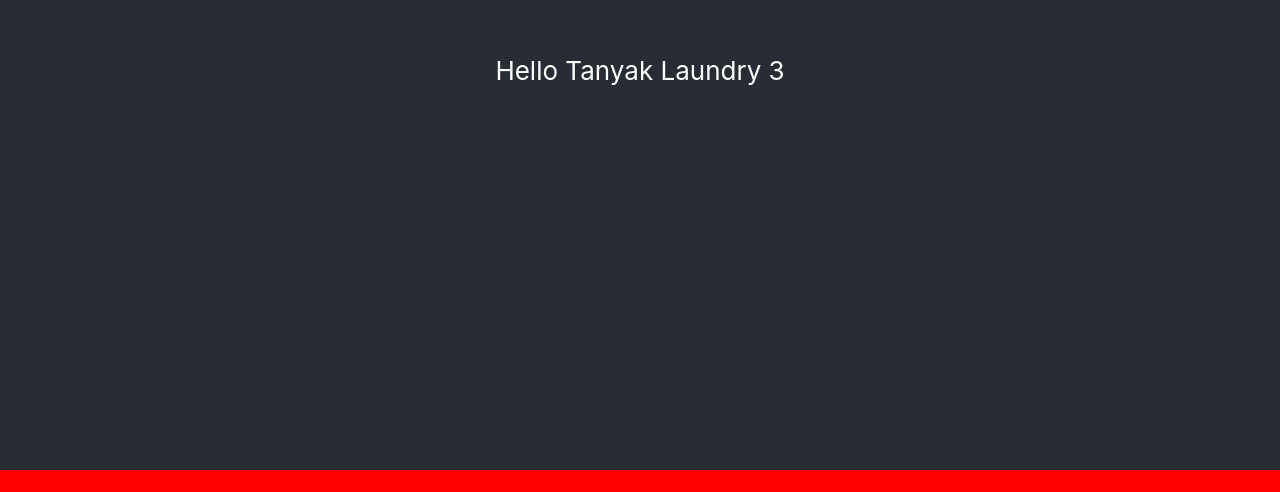
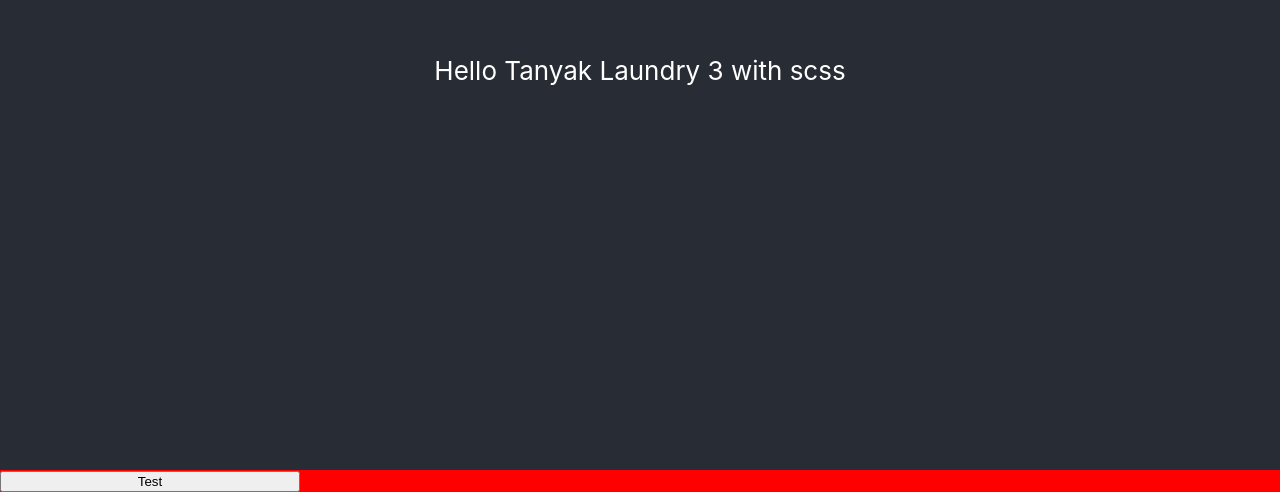
Before and after one commit to albert-yim/tanyak-laundry, a React (Create React App) app: page / in a window 1280 px wide. Shown: the part 330-822 px from the top of the page. Before the commit the page ends 800 px from the top, so only its background shows below. Built offline with nearby package versions, Linux system fonts and the light colour scheme.

Commit message:
created COMP-001 branch

```diff
--- a/src/pages/App.tsx
+++ b/src/pages/App.tsx
@@ -4,7 +4,10 @@ import "./App.scss";
 function App() {
   return (
     <div className="App">
-      <header className="App-header">Hello Tanyak Laundry 3</header>
+      <header className="App-header">Hello Tanyak Laundry 3 with scss</header>
+      <div style={{ width: 300 }}>
+        <button style={{ width: "100%" }}>Test</button>
+      </div>
     </div>
   );
 }
```
Also changed, not shown: 1 other file (tests, documents, lock files or other folders).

..............................

### Brief
Restate the material above word for word; pictures do not belong in the copy.

### Response area
Before and after one commit to albert-yim/tanyak-laundry, a React (Create React App) app: page / in a window 1280 px wide. Shown: the part 330-822 px from the top of the page. Before the commit the page ends 800 px from the top, so only its background shows below. Built offline with nearby package versions, Linux system fonts and the light colour scheme.

Commit message:
created COMP-001 branch

```diff
--- a/src/pages/App.tsx
+++ b/src/pages/App.tsx
@@ -4,7 +4,10 @@ import "./App.scss";
 function App() {
   return (
     <div className="App">
-      <header className="App-header">Hello Tanyak Laundry 3</header>
+      <header className="App-header">Hello Tanyak Laundry 3 with scss</header>
+      <div style={{ width: 300 }}>
+        <button style={{ width: "100%" }}>Test</button>
+      </div>
     </div>
   );
 }
```
Also changed, not shown: 1 other file (tests, documents, lock files or other folders).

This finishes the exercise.